A complete and exact copy of the entries below is the expected result.

(Stored items from a collection)
◇ ◇ ◇

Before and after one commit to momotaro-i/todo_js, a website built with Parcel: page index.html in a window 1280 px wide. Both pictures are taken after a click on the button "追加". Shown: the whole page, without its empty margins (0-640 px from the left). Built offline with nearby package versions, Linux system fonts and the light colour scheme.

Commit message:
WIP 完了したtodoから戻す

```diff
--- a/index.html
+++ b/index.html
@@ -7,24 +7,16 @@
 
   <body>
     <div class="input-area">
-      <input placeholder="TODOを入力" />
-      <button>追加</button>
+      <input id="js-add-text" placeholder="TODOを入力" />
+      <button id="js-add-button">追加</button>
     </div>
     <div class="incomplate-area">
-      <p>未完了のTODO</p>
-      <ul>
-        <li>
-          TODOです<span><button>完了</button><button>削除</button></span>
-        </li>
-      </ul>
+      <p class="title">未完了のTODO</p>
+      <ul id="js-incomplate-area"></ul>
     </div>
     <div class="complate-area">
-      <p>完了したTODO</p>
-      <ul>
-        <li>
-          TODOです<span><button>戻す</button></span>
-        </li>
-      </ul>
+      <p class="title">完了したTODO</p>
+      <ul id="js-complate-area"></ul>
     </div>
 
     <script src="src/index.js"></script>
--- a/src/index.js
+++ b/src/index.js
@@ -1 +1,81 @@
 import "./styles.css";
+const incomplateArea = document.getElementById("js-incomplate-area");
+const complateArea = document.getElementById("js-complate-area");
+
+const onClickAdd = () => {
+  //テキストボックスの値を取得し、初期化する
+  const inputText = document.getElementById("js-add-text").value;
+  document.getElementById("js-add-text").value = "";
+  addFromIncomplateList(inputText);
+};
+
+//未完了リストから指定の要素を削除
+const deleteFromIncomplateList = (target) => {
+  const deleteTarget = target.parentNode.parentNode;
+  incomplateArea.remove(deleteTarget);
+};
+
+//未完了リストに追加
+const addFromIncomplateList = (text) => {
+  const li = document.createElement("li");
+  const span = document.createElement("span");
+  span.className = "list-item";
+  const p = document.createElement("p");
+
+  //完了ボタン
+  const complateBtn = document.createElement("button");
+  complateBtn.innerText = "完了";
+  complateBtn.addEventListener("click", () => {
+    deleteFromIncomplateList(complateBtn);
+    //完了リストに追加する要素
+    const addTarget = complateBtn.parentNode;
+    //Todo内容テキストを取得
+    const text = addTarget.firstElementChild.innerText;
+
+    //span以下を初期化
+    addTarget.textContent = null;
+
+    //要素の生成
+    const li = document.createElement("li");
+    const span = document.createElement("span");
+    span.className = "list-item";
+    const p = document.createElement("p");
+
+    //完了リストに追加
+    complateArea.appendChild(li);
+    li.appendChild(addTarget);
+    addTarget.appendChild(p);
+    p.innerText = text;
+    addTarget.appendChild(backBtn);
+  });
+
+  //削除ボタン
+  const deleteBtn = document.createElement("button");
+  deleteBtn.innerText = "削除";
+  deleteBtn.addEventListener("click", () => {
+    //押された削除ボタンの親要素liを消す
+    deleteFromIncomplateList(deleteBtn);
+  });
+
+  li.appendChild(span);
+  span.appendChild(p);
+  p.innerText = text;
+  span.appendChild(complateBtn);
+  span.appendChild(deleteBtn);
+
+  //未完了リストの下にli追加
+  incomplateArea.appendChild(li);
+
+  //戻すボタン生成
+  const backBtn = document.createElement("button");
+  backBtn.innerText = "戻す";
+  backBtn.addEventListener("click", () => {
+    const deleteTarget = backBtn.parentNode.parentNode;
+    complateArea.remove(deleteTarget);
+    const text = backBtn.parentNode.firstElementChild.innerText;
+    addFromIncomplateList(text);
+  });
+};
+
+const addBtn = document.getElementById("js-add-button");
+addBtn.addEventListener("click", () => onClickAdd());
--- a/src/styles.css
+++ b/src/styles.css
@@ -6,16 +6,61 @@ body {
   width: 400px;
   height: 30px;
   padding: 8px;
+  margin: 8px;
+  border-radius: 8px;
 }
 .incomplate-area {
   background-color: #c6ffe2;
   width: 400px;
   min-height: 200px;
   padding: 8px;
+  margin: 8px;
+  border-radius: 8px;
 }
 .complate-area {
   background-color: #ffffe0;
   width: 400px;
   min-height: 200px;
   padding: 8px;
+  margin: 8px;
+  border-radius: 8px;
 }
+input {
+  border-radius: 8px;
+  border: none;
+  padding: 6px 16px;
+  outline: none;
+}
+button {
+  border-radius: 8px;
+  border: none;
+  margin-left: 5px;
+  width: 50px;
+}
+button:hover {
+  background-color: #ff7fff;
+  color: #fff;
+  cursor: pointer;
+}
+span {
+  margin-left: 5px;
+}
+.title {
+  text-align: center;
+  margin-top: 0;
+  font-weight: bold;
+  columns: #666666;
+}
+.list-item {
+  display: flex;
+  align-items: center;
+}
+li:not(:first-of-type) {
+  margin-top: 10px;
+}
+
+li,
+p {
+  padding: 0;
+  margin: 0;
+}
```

◇ ◇ ◇

Response ->
Before and after one commit to momotaro-i/todo_js, a website built with Parcel: page index.html in a window 1280 px wide. Both pictures are taken after a click on the button "追加". Shown: the whole page, without its empty margins (0-640 px from the left). Built offline with nearby package versions, Linux system fonts and the light colour scheme.

Commit message:
WIP 完了したtodoから戻す

```diff
--- a/index.html
+++ b/index.html
@@ -7,24 +7,16 @@
 
   <body>
     <div class="input-area">
-      <input placeholder="TODOを入力" />
-      <button>追加</button>
+      <input id="js-add-text" placeholder="TODOを入力" />
+      <button id="js-add-button">追加</button>
     </div>
     <div class="incomplate-area">
-      <p>未完了のTODO</p>
-      <ul>
-        <li>
-          TODOです<span><button>完了</button><button>削除</button></span>
-        </li>
-      </ul>
+      <p class="title">未完了のTODO</p>
+      <ul id="js-incomplate-area"></ul>
     </div>
     <div class="complate-area">
-      <p>完了したTODO</p>
-      <ul>
-        <li>
-          TODOです<span><button>戻す</button></span>
-        </li>
-      </ul>
+      <p class="title">完了したTODO</p>
+      <ul id="js-complate-area"></ul>
     </div>
 
     <script src="src/index.js"></script>
--- a/src/index.js
+++ b/src/index.js
@@ -1 +1,81 @@
 import "./styles.css";
+const incomplateArea = document.getElementById("js-incomplate-area");
+const complateArea = document.getElementById("js-complate-area");
+
+const onClickAdd = () => {
+  //テキストボックスの値を取得し、初期化する
+  const inputText = document.getElementById("js-add-text").value;
+  document.getElementById("js-add-text").value = "";
+  addFromIncomplateList(inputText);
+};
+
+//未完了リストから指定の要素を削除
+const deleteFromIncomplateList = (target) => {
+  const deleteTarget = target.parentNode.parentNode;
+  incomplateArea.remove(deleteTarget);
+};
+
+//未完了リストに追加
+const addFromIncomplateList = (text) => {
+  const li = document.createElement("li");
+  const span = document.createElement("span");
+  span.className = "list-item";
+  const p = document.createElement("p");
+
+  //完了ボタン
+  const complateBtn = document.createElement("button");
+  complateBtn.innerText = "完了";
+  complateBtn.addEventListener("click", () => {
+    deleteFromIncomplateList(complateBtn);
+    //完了リストに追加する要素
+    const addTarget = complateBtn.parentNode;
+    //Todo内容テキストを取得
+    const text = addTarget.firstElementChild.innerText;
+
+    //span以下を初期化
+    addTarget.textContent = null;
+
+    //要素の生成
+    const li = document.createElement("li");
+    const span = document.createElement("span");
+    span.className = "list-item";
+    const p = document.createElement("p");
+
+    //完了リストに追加
+    complateArea.appendChild(li);
+    li.appendChild(addTarget);
+    addTarget.appendChild(p);
+    p.innerText = text;
+    addTarget.appendChild(backBtn);
+  });
+
+  //削除ボタン
+  const deleteBtn = document.createElement("button");
+  deleteBtn.innerText = "削除";
+  deleteBtn.addEventListener("click", () => {
+    //押された削除ボタンの親要素liを消す
+    deleteFromIncomplateList(deleteBtn);
+  });
+
+  li.appendChild(span);
+  span.appendChild(p);
+  p.innerText = text;
+  span.appendChild(complateBtn);
+  span.appendChild(deleteBtn);
+
+  //未完了リストの下にli追加
+  incomplateArea.appendChild(li);
+
+  //戻すボタン生成
+  const backBtn = document.createElement("button");
+  backBtn.innerText = "戻す";
+  backBtn.addEventListener("click", () => {
+    const deleteTarget = backBtn.parentNode.parentNode;
+    complateArea.remove(deleteTarget);
+    const text = backBtn.parentNode.firstElementChild.innerText;
+    addFromIncomplateList(text);
+  });
+};
+
+const addBtn = document.getElementById("js-add-button");
+addBtn.addEventListener("click", () => onClickAdd());
--- a/src/styles.css
+++ b/src/styles.css
@@ -6,16 +6,61 @@ body {
   width: 400px;
   height: 30px;
   padding: 8px;
+  margin: 8px;
+  border-radius: 8px;
 }
 .incomplate-area {
   background-color: #c6ffe2;
   width: 400px;
   min-height: 200px;
   padding: 8px;
+  margin: 8px;
+  border-radius: 8px;
 }
 .complate-area {
   background-color: #ffffe0;
   width: 400px;
   min-height: 200px;
   padding: 8px;
+  margin: 8px;
+  border-radius: 8px;
 }
+input {
+  border-radius: 8px;
+  border: none;
+  padding: 6px 16px;
+  outline: none;
+}
+button {
+  border-radius: 8px;
+  border: none;
+  margin-left: 5px;
+  width: 50px;
+}
+button:hover {
+  background-color: #ff7fff;
+  color: #fff;
+  cursor: pointer;
+}
+span {
+  margin-left: 5px;
+}
+.title {
+  text-align: center;
+  margin-top: 0;
+  font-weight: bold;
+  columns: #666666;
+}
+.list-item {
+  display: flex;
+  align-items: center;
+}
+li:not(:first-of-type) {
+  margin-top: 10px;
+}
+
+li,
+p {
+  padding: 0;
+  margin: 0;
+}
```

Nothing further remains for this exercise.